Problem statement
Look for the string "subgraph" in the material below. Copy every line where you find it.

Given records
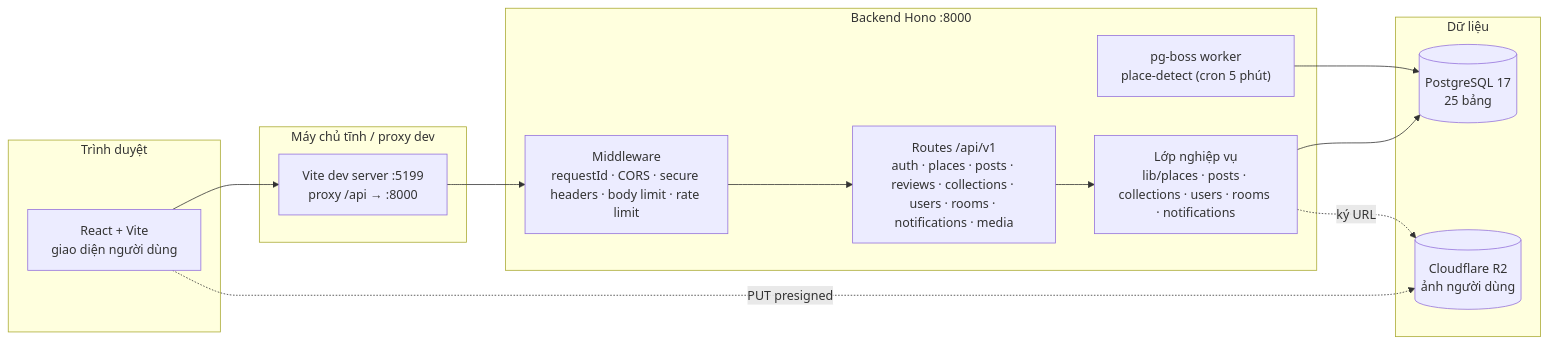
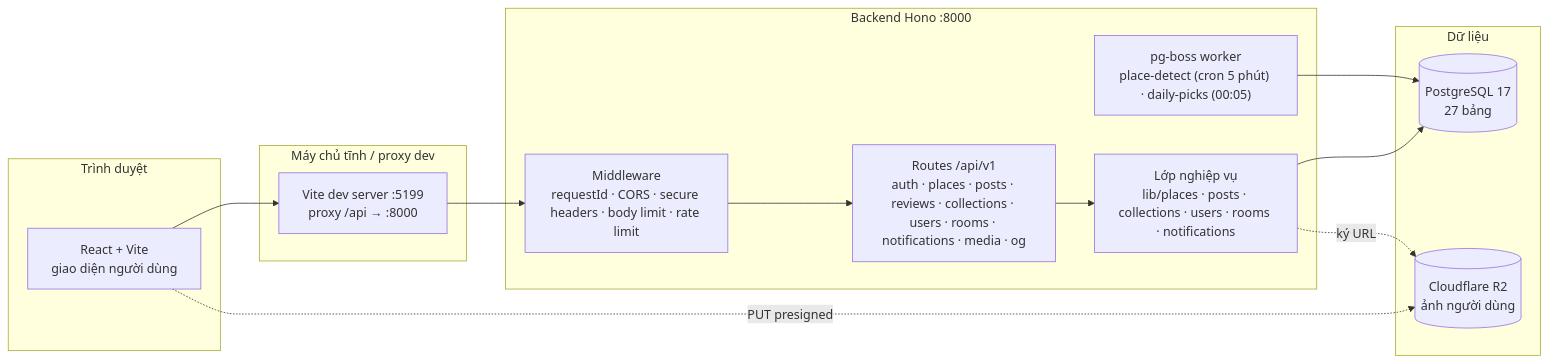
One commit to longqt321/Rendez-PBL6 changed the first of 14 diagrams in docs/bao-cao/BAO-CAO-DO-AN.md. Above: the diagram before and after it, drawn with Mermaid. The commit also changed other lines of this file and 8 other files, not shown here.

````diff
--- a/docs/bao-cao/BAO-CAO-DO-AN.md
+++ b/docs/bao-cao/BAO-CAO-DO-AN.md
@@ -167,23 +171,23 @@
 ```mermaid
 flowchart LR
   subgraph Client["Trình duyệt"]
     UI["React + Vite<br/>giao diện người dùng"]
   end
   subgraph Edge["Máy chủ tĩnh / proxy dev"]
     Vite["Vite dev server :5199<br/>proxy /api → :8000"]
   end
   subgraph API["Backend Hono :8000"]
     MW["Middleware<br/>requestId · CORS · secure headers · body limit · rate limit"]
-    RT["Routes /api/v1<br/>auth · places · posts · reviews · collections · users · rooms · notifications · media"]
+    RT["Routes /api/v1<br/>auth · places · posts · reviews · collections · users · rooms · notifications · media · og"]
     LIB["Lớp nghiệp vụ<br/>lib/places · posts · collections · users · rooms · notifications"]
-    JOB["pg-boss worker<br/>place-detect (cron 5 phút)"]
+    JOB["pg-boss worker<br/>place-detect (cron 5 phút) · daily-picks (00:05)"]
   end
   subgraph Data["Dữ liệu"]
-    PG[("PostgreSQL 17<br/>25 bảng")]
+    PG[("PostgreSQL 17<br/>27 bảng")]
     R2[("Cloudflare R2<br/>ảnh người dùng")]
   end
   UI --> Vite --> MW --> RT --> LIB --> PG
   JOB --> PG
   UI -. "PUT presigned" .-> R2
   LIB -. "ký URL" .-> R2
 ```
````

Exercise response
   subgraph Client["Trình duyệt"]
   subgraph Edge["Máy chủ tĩnh / proxy dev"]
   subgraph API["Backend Hono :8000"]
   subgraph Data["Dữ liệu"]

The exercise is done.